Chocolate: Dark is Best!
by Laurel Sterling Prisco, MA, RD
This is the time of year when we indulge in candy, cookies, and cake made from among other things—chocolate! Several studies show that chocolate, dark chocolate in particular, has been found to have some benefits!
WHY DARK IN PARTICULAR?
WHAT'S IN DARK CHOCOLATE THAT BENEFITS US?
- Dark chocolate has more cocoa solids, which are compounds from the cocoa bean that give chocolate flavor and color.
- Milk chocolate is made of 12-15% cocoa solids—the rest is milk solids and sugar.
- Dark chocolate is made of no more than 12% milk solids.
OTHER HEALTH BENEFITS FROM CHOCOLATE
- It contains the same disease-fighting antioxidants called phenol flavonoids, potent plant-based compounds found in fruits, vegetables, teas, and red wine.
- Compounds found in cocoa, other plants, teas, and wine can decrease the risk of cardiovascular disease.
- Dark chocolate has more than double the antioxidant power of prunes—the highest of the fruits and vegetables.

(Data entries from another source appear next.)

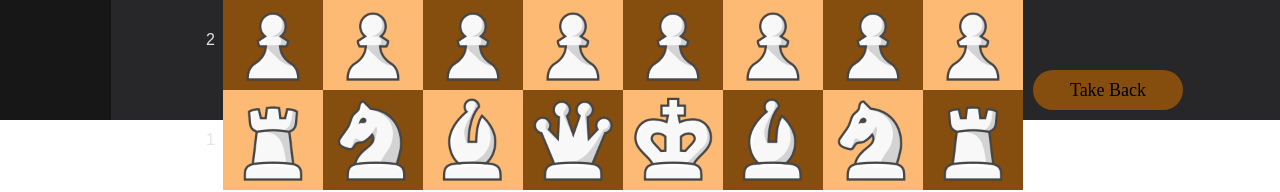
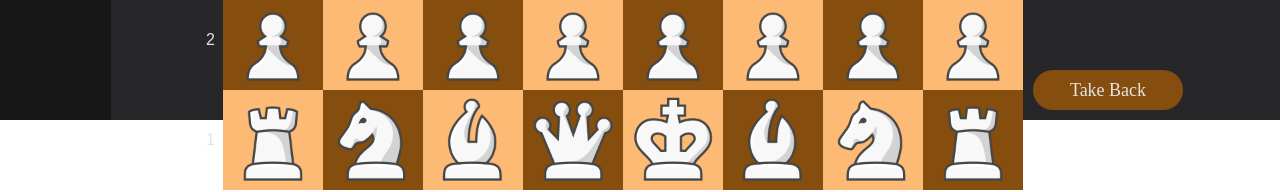
Before and after one commit to demurre/ChessPlayAndLearn, a React (Vite) app: page /play in a window 1280 px wide. Shown: the part 680-872 px from the top of the page. Built offline with nearby package versions, Linux system fonts and the light colour scheme.

Commit message:
update README

```diff
--- a/src/components/Control/TakeBack.jsx
+++ b/src/components/Control/TakeBack.jsx
@@ -7,7 +7,7 @@ const TakeBack = () => {
   return (
     <div>
       <button
-        className="w-[150px] h-[40px] bg-yellow-800 rounded-[20px] text-black text-[18px] font-normal font-['Satoshi'] hover:bg-yellow-700 hover:shadow-md"
+        className="w-[150px] h-[40px] bg-yellow-800 rounded-[20px] text-zinc-200 text-[18px] font-normal font-['Satoshi'] hover:bg-yellow-700 hover:shadow-md"
         onClick={() => dispatch(takeBack())}
       >
         Take Back
```
Also changed, not shown: 1 other file (tests, documents, lock files or other folders).
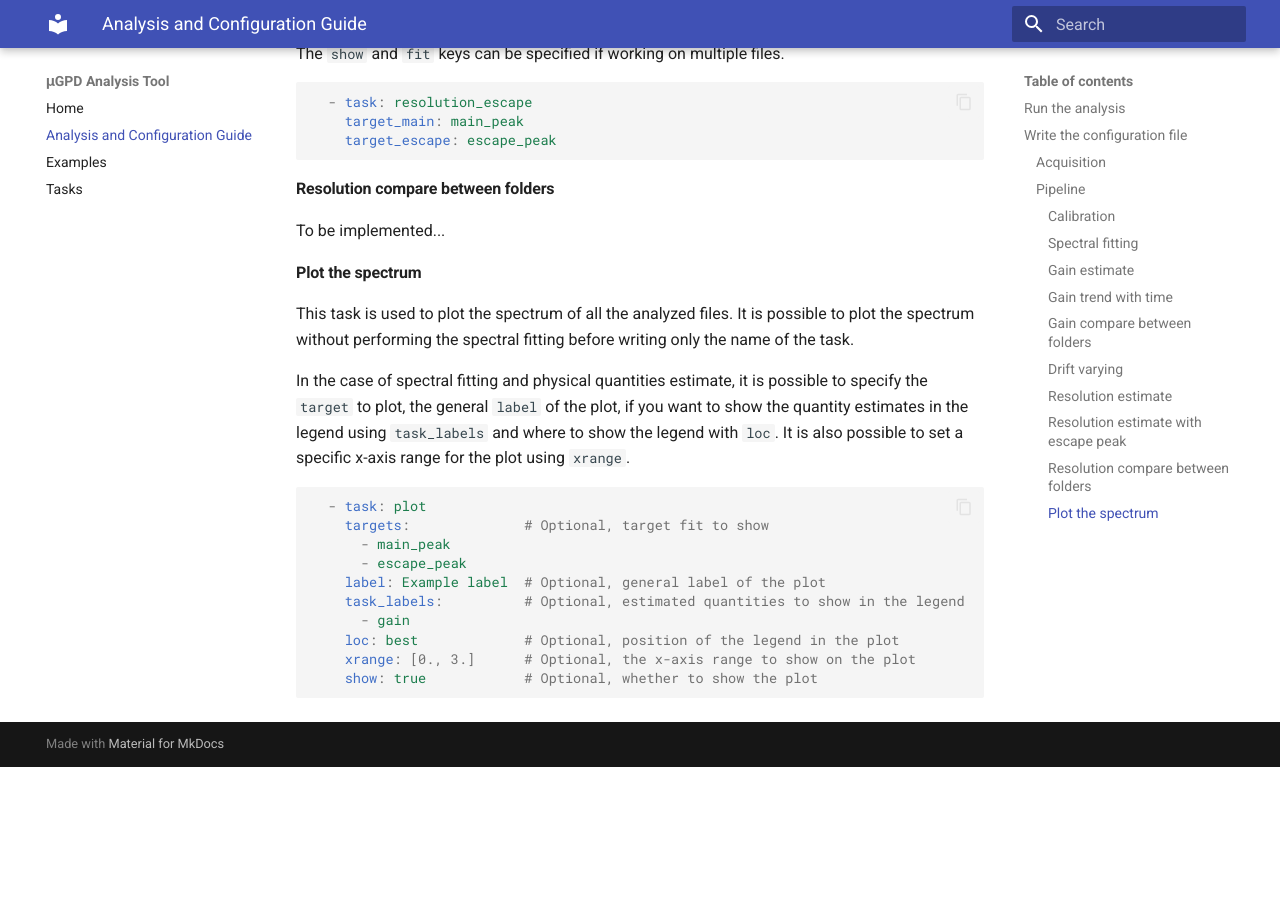
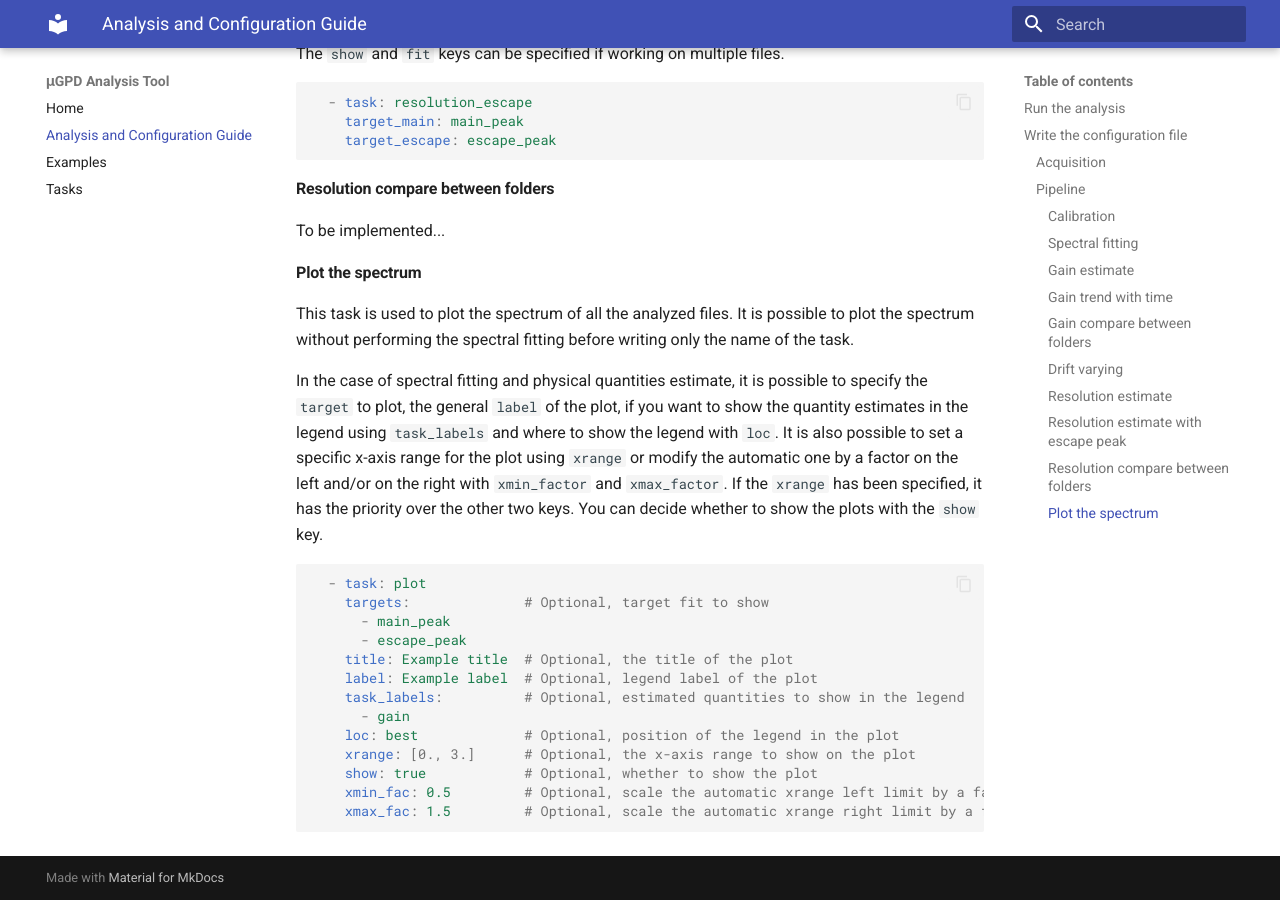
Before and after one commit to augustocattafesta/master_thesis, an MkDocs documentation site: the page built from docs/guide.md, in a window 1280 px wide and 900 px high, scrolled down 4824 px. Built offline with MkDocs 1.6.1 and Material for MkDocs 9.7.7, drawn with Linux system fonts in a browser that asks for light colours; before the commit the page ends 5591 px from its top, so only the background shows below that.

Commit message:
Docs updated.

````diff
--- a/docs/examples/single_example_config.yaml
+++ b/docs/examples/single_example_config.yaml
@@ -41,8 +41,12 @@ pipeline:
     targets:
       - main
       - main_gauss
-    # Show the gain and resolution results in the legend.
+    title: $^{55}$Fe Spectrum of 43.3 $\mu$m $\mu$gap
+    # Show the gain and resolution results in the legend
     task_labels:
       - gain
       - resolution
     label: Example label for chip W1a 86.6 um
+    # Scale the xrange on the left to show the escape peak, which of Fe55 is
+    # located at about half the charge of the main peak.
+    xmin_factor: 0.5
--- a/docs/guide.md
+++ b/docs/guide.md
@@ -186,17 +186,20 @@ To be implemented...
 
 This task is used to plot the spectrum of all the analyzed files. It is possible to plot the spectrum without performing the spectral fitting before writing only the name of the task.
 
-In the case of spectral fitting and physical quantities estimate, it is possible to specify the `target` to plot, the general `label` of the plot, if you want to show the quantity estimates in the legend using `task_labels` and where to show the legend with `loc`. It is also possible to set a specific x-axis range for the plot using `xrange`.
+In the case of spectral fitting and physical quantities estimate, it is possible to specify the `target` to plot, the general `label` of the plot, if you want to show the quantity estimates in the legend using `task_labels` and where to show the legend with `loc`. It is also possible to set a specific x-axis range for the plot using `xrange` or modify the automatic one by a factor on the left and/or on the right with `xmin_factor` and `xmax_factor`. If the `xrange` has been specified, it has the priority over the other two keys. You can decide whether to show the plots with the `show` key.
 
 ```yaml
   - task: plot
     targets:              # Optional, target fit to show
       - main_peak
       - escape_peak
-    label: Example label  # Optional, general label of the plot
+    title: Example title  # Optional, the title of the plot
+    label: Example label  # Optional, legend label of the plot
     task_labels:          # Optional, estimated quantities to show in the legend
       - gain
     loc: best             # Optional, position of the legend in the plot
     xrange: [0., 3.]      # Optional, the x-axis range to show on the plot
     show: true            # Optional, whether to show the plot
+    xmin_fac: 0.5         # Optional, scale the automatic xrange left limit by a factor
+    xmax_fac: 1.5         # Optional, scale the automatic xrange right limit by a factor
 ```
--- a/mkdocs.yml
+++ b/mkdocs.yml
@@ -23,7 +23,6 @@ plugins:
         python:
           options:
             docstring_style: numpy
-            # heading_level: 3
             show_source: true
             show_root_heading: false
             show_root_toc_entry: false
````
Also changed, not shown: docs/examples.md (+11 -7 lines), docs/examples/compare_gain_example_config.yaml (deleted, +0 -31 lines), docs/examples/scripts/generate_figures.py (+5 -3 lines), docs/figures/compare_gain.png, docs/figures/single_example.png.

- 1.5 oz dark chocolate = 5 oz. glass of cabernet = 2 Tbsp. of cocoa powder on phenol amounts.
MINERALS: Dark chocolate contains more magnesium, iron, and zinc than milk chocolate.
COULD BOOST BRAIN CHEMICALS: Chocolate contains a number of chemicals that impact brain activity like tryptophan, a building block for serotonin—which causes elated feelings, however, this is not proven and you may have to eat large doses for this to happen. It is likely that the sugar has more of an effect on this than the cocoa!
CAN HELP LACTOSE INTOLERANCE: Researchers have found that cocoa stimulates lactase enzyme activity and this makes milk easier to digest.
IRONICALLY MAY HELP CONTROL BLOOD SUGAR: Dark chocolate has a high content of chromium.
TOOTH DECAY: Tests show chocolate contains antibacterial compounds that may discourage tooth decay.
BUT ISN'T CHOCOLATE HIGH IN FAT, PARTICULARLY SATURATED FAT?
Chocolate and cocoa, and cocoa butter have plenty of saturated fat, but the remaining fat may make up for some of this negative aspect.
The unsaturated fat found in cocoa butter is full of flavonoids, which have been reported to decrease LDL, (bad) cholesterol.
In addition, oleic acid, a monounsaturated fat also found in olive oil, makes up 1/3 of the fat in chocolate and has heart-healthy properties.
Also contains stearic acid, a saturated vegetable fat, that when ingested acts like monounsaturated fats.
Best to keep chocolate intake moderate! The researchers are continually finding important nutrients that are unique to each food so variety is the key. Be sure to incorporate a wide range of phytochemicalrich foods in your diet like fruits, vegetables, and green teas more so than chocolate. These are without the calories and fat of chocolate.